- _Problem statement_
The answer must reproduce all of the data below exactly and contain no images.

-----

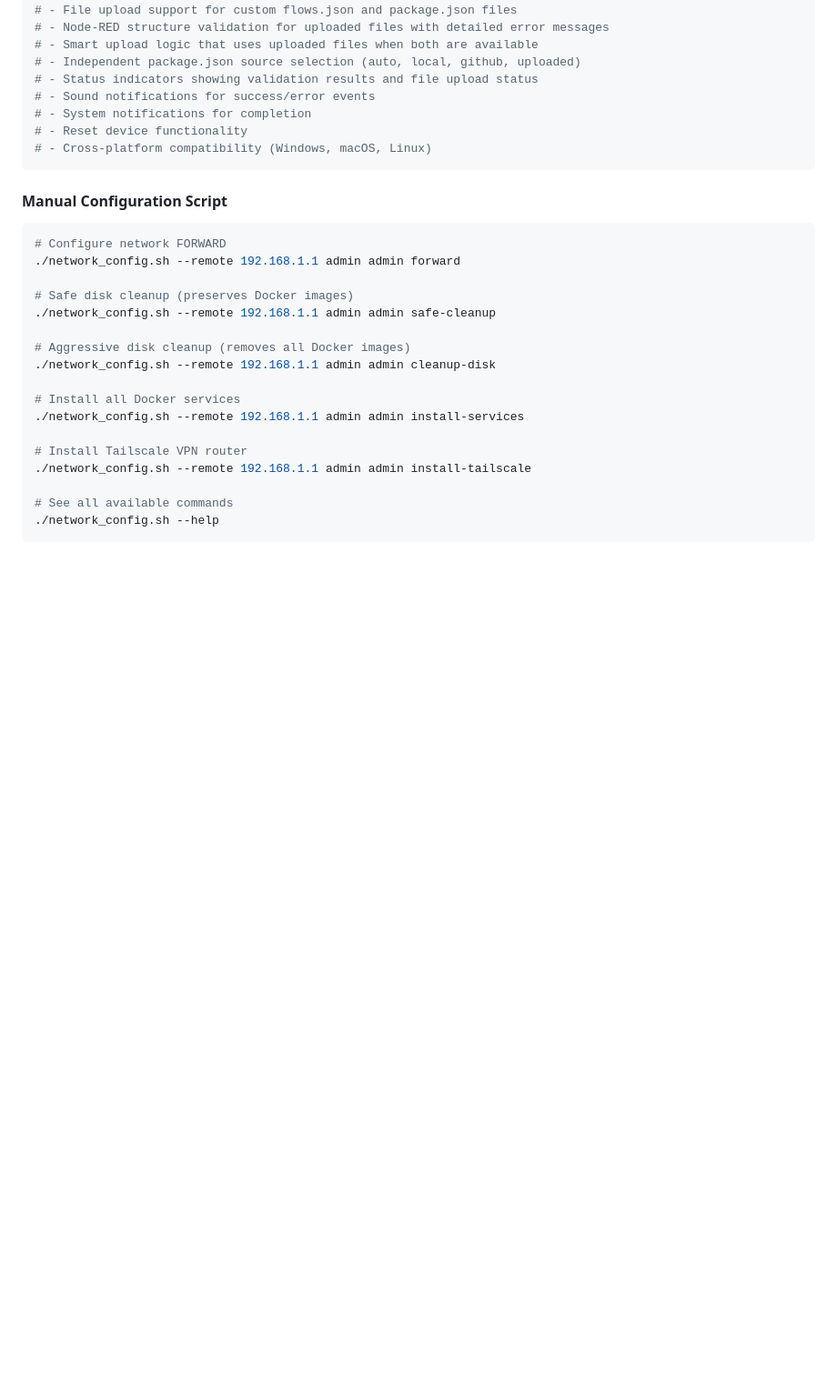
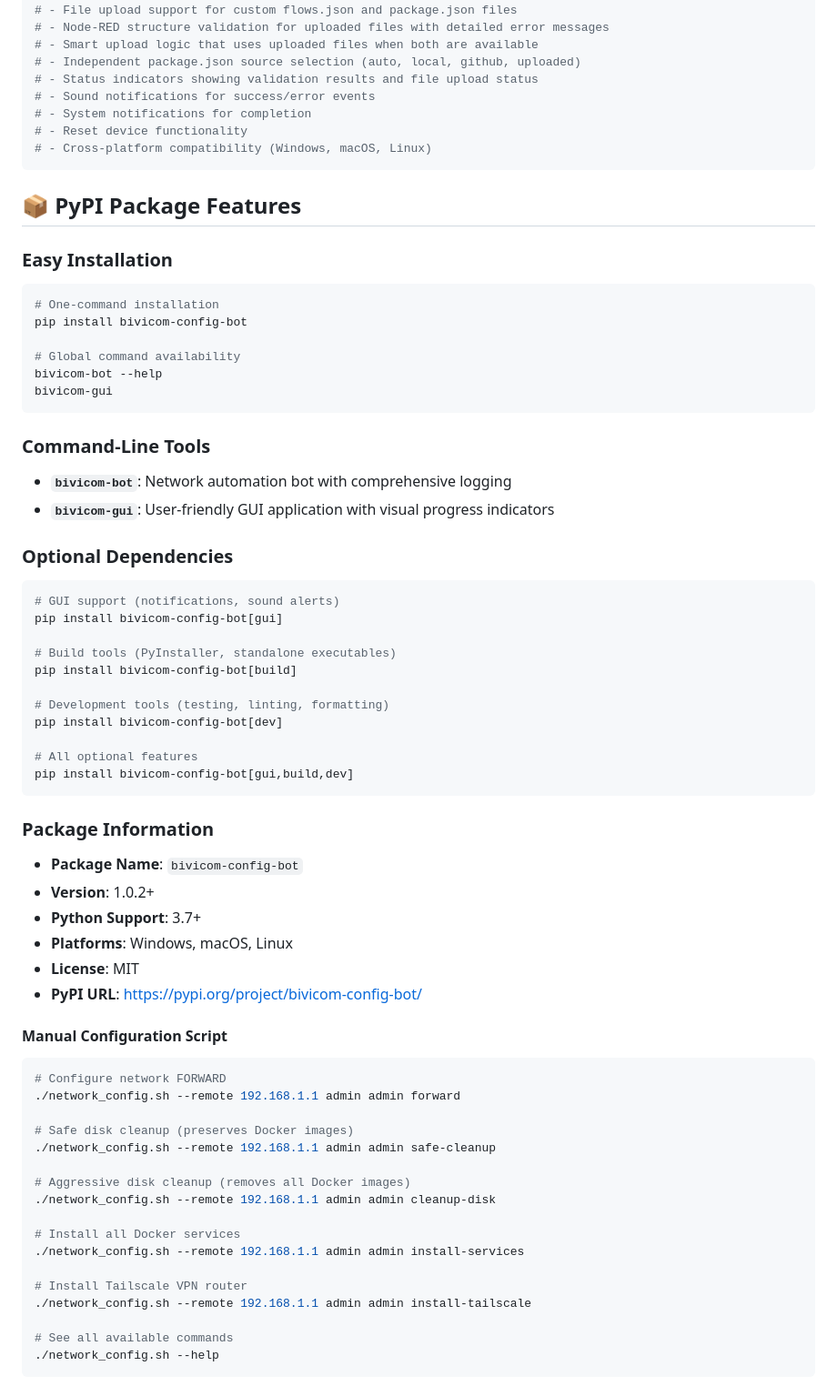
Before and after one commit to Loranet-Technologies/bivicom-config-bot, a Markdown page: README.md, the part around the change printed below. Shown: that part at 91% size. Drawn GitHub-style; blank space fills up the shorter version.

````diff
--- a/README.md
+++ b/README.md
@@ -134,6 +211,45 @@ python3 gui_enhanced.py
 # - Reset device functionality
 # - Cross-platform compatibility (Windows, macOS, Linux)
 ```
+
+## 📦 **PyPI Package Features**
+
+### **Easy Installation**
+```bash
+# One-command installation
+pip install bivicom-config-bot
+
+# Global command availability
+bivicom-bot --help
+bivicom-gui
+```
+
+### **Command-Line Tools**
+- **`bivicom-bot`**: Network automation bot with comprehensive logging
+- **`bivicom-gui`**: User-friendly GUI application with visual progress indicators
+
+### **Optional Dependencies**
+```bash
+# GUI support (notifications, sound alerts)
+pip install bivicom-config-bot[gui]
+
+# Build tools (PyInstaller, standalone executables)
+pip install bivicom-config-bot[build]
+
+# Development tools (testing, linting, formatting)
+pip install bivicom-config-bot[dev]
+
+# All optional features
+pip install bivicom-config-bot[gui,build,dev]
+```
+
+### **Package Information**
+- **Package Name**: `bivicom-config-bot`
+- **Version**: 1.0.2+
+- **Python Support**: 3.7+
+- **Platforms**: Windows, macOS, Linux
+- **License**: MIT
+- **PyPI URL**: https://pypi.org/project/bivicom-config-bot/
 
 #### Manual Configuration Script
 ```bash
````
Also changed, not shown: other parts of README.md (+82 -5 lines).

-----

- _Final answer_
Before and after one commit to Loranet-Technologies/bivicom-config-bot, a Markdown page: README.md, the part around the change printed below. Shown: that part at 91% size. Drawn GitHub-style; blank space fills up the shorter version.

````diff
--- a/README.md
+++ b/README.md
@@ -134,6 +211,45 @@ python3 gui_enhanced.py
 # - Reset device functionality
 # - Cross-platform compatibility (Windows, macOS, Linux)
 ```
+
+## 📦 **PyPI Package Features**
+
+### **Easy Installation**
+```bash
+# One-command installation
+pip install bivicom-config-bot
+
+# Global command availability
+bivicom-bot --help
+bivicom-gui
+```
+
+### **Command-Line Tools**
+- **`bivicom-bot`**: Network automation bot with comprehensive logging
+- **`bivicom-gui`**: User-friendly GUI application with visual progress indicators
+
+### **Optional Dependencies**
+```bash
+# GUI support (notifications, sound alerts)
+pip install bivicom-config-bot[gui]
+
+# Build tools (PyInstaller, standalone executables)
+pip install bivicom-config-bot[build]
+
+# Development tools (testing, linting, formatting)
+pip install bivicom-config-bot[dev]
+
+# All optional features
+pip install bivicom-config-bot[gui,build,dev]
+```
+
+### **Package Information**
+- **Package Name**: `bivicom-config-bot`
+- **Version**: 1.0.2+
+- **Python Support**: 3.7+
+- **Platforms**: Windows, macOS, Linux
+- **License**: MIT
+- **PyPI URL**: https://pypi.org/project/bivicom-config-bot/
 
 #### Manual Configuration Script
 ```bash
````
Also changed, not shown: other parts of README.md (+82 -5 lines).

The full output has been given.